Fit the maximum skills into a minimum time budget. I have learned to be efficient as a horse trainer. Wasting 15 minutes with the first rides tip the dominoes, inevitably bumping the last one to the following day, knocking back the evening lesson schedule, and letting clients down. The upside was discovering that efficient schooling actually works better (and science confirms it).
The quality of your practice session is determined by the quality, frequency, and rhythm of the questions you ask your horse, not by the time on the arena clock. If you’re short on time, resist opening up a can of worms by teaching something new today. Setbacks take time to sort out. Limit today’s lesson plan to several elements you’ll need for your next horse show or trail ride. Trotting around the well-worn track beside the arena rail won’t yield the same dividends as asking your horse those questions that’ll arise in competition. Use the staircase landings to practice things like standing still beside the mounting block, opening a gate, reining back, turn-on-the-forehand, or introducing neck-reining at the walk.
CREATIVE — Ideas to Ban Boredom
Balanced variety. Horses thrive on routine, predictability, and consistency. For a prey animal, predictability is preferable to the spice of life. Though repetition benefits your horse, drilling does not. Divide your practice session into subjects or categories to break up monotony. Categories might complement your horse show classes, rotating through essential manoeuvres you’ll need for horsemanship patterns, trail obstacles, and ranch riding classes. Or your practice plan might feature a cycling through some work over fences, then tuning up transitions for equitation on the flat, returning to more fence work, and finishing by imagining being judged in a hunter-under-saddle class.
Your practice plan might complement your horse show classes, rotating through the essential manoeuvres needed for horsemanship patterns, trail obstacles, and ranch riding classes. Photo: Peter Bruce
My lessons and training sessions often cycle through the “4 Ps” — my favourite drills for:
- Pace (transitions within and between gaits)
- Path (lateral movements)
- Package (connection, collection)
- Position (rider equitation fixes)

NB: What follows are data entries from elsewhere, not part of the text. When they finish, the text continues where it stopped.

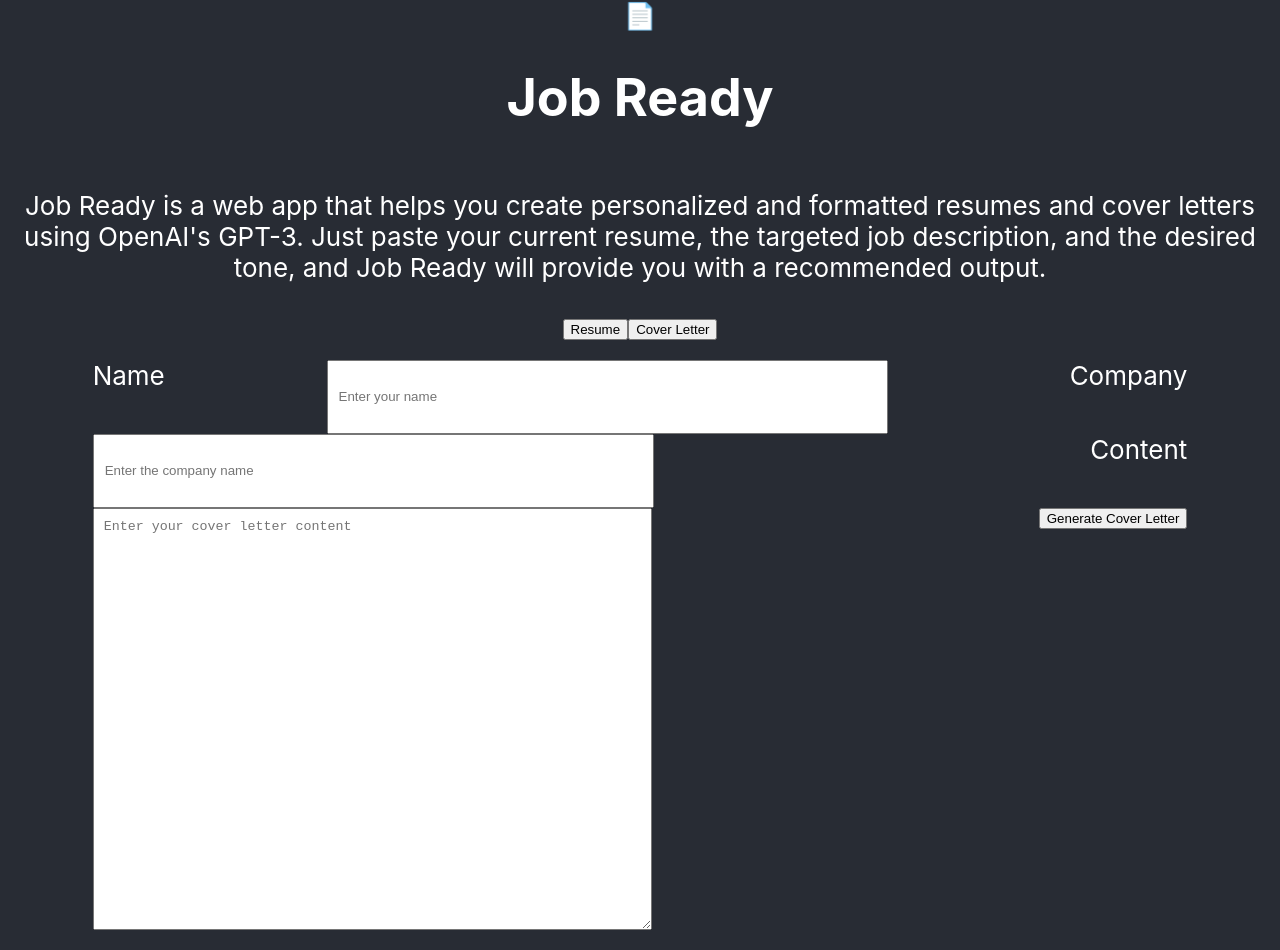
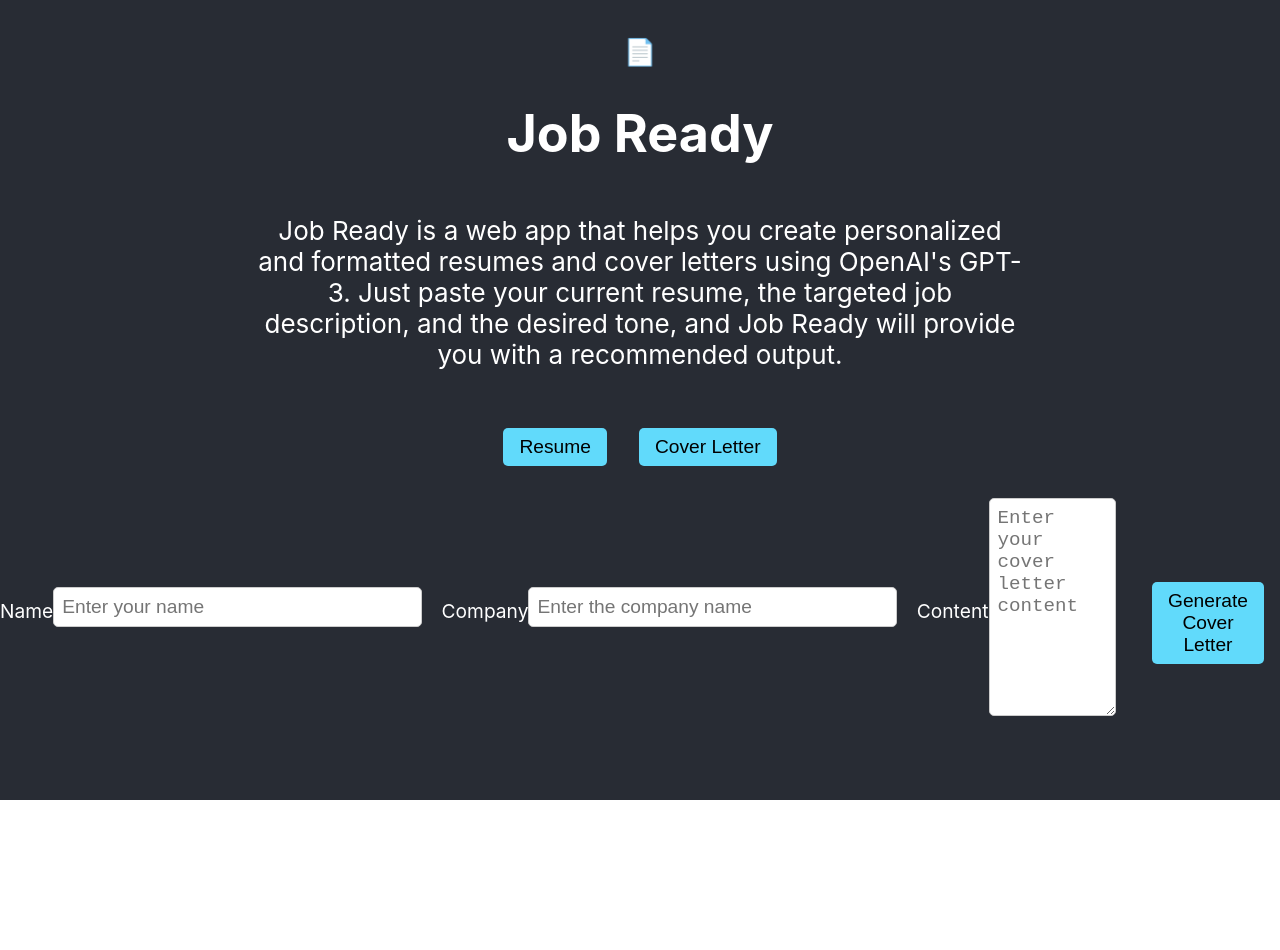
Before and after one commit to drajaygeorge/job-ready, a React (Create React App) app: page / in a window 1280 px wide. Both pictures are taken after a click on the button "Cover Letter". After the commit the page ends 800 px from the top, so only its background shows below. Built offline with nearby package versions, Linux system fonts and the light colour scheme.

Commit message:
Styling to entire app...tried to make form fields of consistent size

```diff
--- a/src/App.css
+++ b/src/App.css
@@ -1,10 +1,9 @@
 .App {
   text-align: center;
-}
-
-.App-logo {
-  height: 40vmin;
-  pointer-events: none;
+  height: 100%;
+  display: flex;
+  flex-direction: column;
+  justify-content: space-between;
 }
 
 .App-header {
@@ -18,65 +17,105 @@
   color: white;
 }
 
-.App-link {
-  color: #61dafb;
+.description {
+  max-width: 60%;
+  margin-top: 1rem;
 }
 
-.heart {
-  color: #ff0000;
+.buttons-container {
+  margin-top: 2rem;
 }
 
-.small {
-  font-size: 0.75rem;
+button {
+  margin: 0 1rem;
+  padding: 0.5rem 1rem;
+  font-size: 1.2rem;
+  background-color: #61dafb;
+  border: none;
+  border-radius: 5px;
+  cursor: pointer;
 }
 
-.form-fields-container {
+form {
   display: flex;
-  flex-wrap: wrap;
+  flex-direction: column;
+  align-items: center;
   justify-content: center;
-  align-items: flex-start;
-  padding: 20px;
 }
 
 .text-fields-container {
   display: flex;
-  flex-wrap: wrap;
+  flex-direction: column;
+  align-items: center;
   justify-content: center;
-  align-items: flex-start;
-  padding: 20px;
+  margin-top: 2rem;
+}
+
+label {
+  font-size: 1.2rem;
+  margin-bottom: 0.5rem;
+}
+
+textarea,
+input[type="text"] {
+  font-size: 1.2rem;
+  padding: 0.5rem;
+  border-radius: 5px;
+  border: 1px solid #ccc;
+  width: 100%;
+  margin-bottom: 1rem;
 }
 
 .large-textarea {
-  width: 100%;
-  height: 400px;
-  resize: vertical;
-  word-wrap: break-word;
-  padding: 10px;
-  margin-bottom: 20px;
+  height: 200px;
 }
 
 .large-input {
   width: 100%;
-  height: 50px;
-  padding: 10px;
-  margin-bottom: 20px;
 }
 
-@media screen and (min-width: 768px) {
+button[type="submit"],
+button[type="button"] {
+  margin-top: 1rem;
+  padding: 0.5rem 1rem;
+  font-size: 1.2rem;
+  background-color: #61dafb;
+  border: none;
+  border-radius: 5px;
+  cursor: pointer;
+}
+
+.output-container {
+  margin-top: 2rem;
+  max-width: 80%;
+  word-break: break-all;
+}
+
+
+@media only screen and (min-width: 768px) {
   .form-fields-container {
     flex-direction: row;
-    justify-content: space-between;
+    justify-content: center;
+    display: flex;
+    flex-direction: column;
   }
 
   .text-fields-container {
     flex-direction: row;
-    justify-content: space-between;
+    justify-content: center;
   }
 
-  .large-textarea,
   .large-input {
-    width: calc(50% - 10px);
+    width: 400px;
     margin-right: 20px;
-    margin-bottom: 0;
+  }
+
+  .large-textarea {
+    width: 400px;
+    margin-right: 20px;
+  }
+
+  .submit-button {
+    margin-top: 20px;
   }
 }
--- a/src/App.js
+++ b/src/App.js
@@ -62,7 +62,8 @@
           </form>
         )}
         {showCoverLetterFields && (
-          <div className="form-fields-container">
+          <form onSubmit={generateCoverLetter}>
+            <div className="text-fields-container">
               <label htmlFor="cover-letter-name">Name</label>
               <input type="text" id="cover-letter-name" className="large-input" placeholder="Enter your name" />
 
@@ -72,8 +73,9 @@
               <label htmlFor="cover-letter-content">Content</label>
               <textarea id="cover-letter-content" className="large-textarea" placeholder="Enter your cover letter content"></textarea>
 
-            <button onClick={generateCoverLetter}>Generate Cover Letter</button>
+              <button type="submit">Generate Cover Letter</button>
             </div>
+          </form>
         )}
         <div className="output-container">
           {output}
```
Lines whose indentation alone changed are shown as unchanged.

Practice the tough stuff. We all gravitate toward rehearsing things that come easily and avoiding things we struggle with. Many of us cringe at critiquing ourselves on video, yet playing and rewinding is an excellent teaching tool. Zoom in on the areas that don’t match the standard you were hoping for — your horse’s tense expression, your tense wrists. Design a lesson plan to reshape these areas into the picture you have in your mind. Practice trickier turns or tighter lines than required in classes at your level. When you ride up a level at home, the course, pattern, or test at the show will seem elementary by comparison. Overpreparing allows you to go with the flow at the show!
Practice with different equipment. I use poles and pylons in most of my lessons. Markers make us decisive — do it here; do it now. Markers reveal weak spots in training. I may not be as straight as I thought. Trail obstacles, tarps, flags, jumps, even cattle build your horse’s tolerance and patience and dial up the fun-factor.
Practice in different environments. Yes! Your horse has grasped the lesson. Now, do it here… and here. Take it to the outdoor ring, down the driveway, or off property. Perform the skill in the midst of distraction — in a crowded arena or all alone (even with his buddies whinnying outside). A skill isn’t learned until it works every time, everywhere.
Time off. Pushing ourselves creates stress, and stress is a good thing because it stretches us out of our comfortable ruts. Stretching and pushing builds physical and mental muscle — as long as it’s balanced by rest. We all benefit from a vacation now and then — standing breaks within each training session; weekly breaks from schooling. I’ve found that short seasonal breaks from horses are good for me, too. I look forward to getting back in the saddle and returning with more positive energy and creative solutions to training problems.
Related: The Science of Tack & Training Aids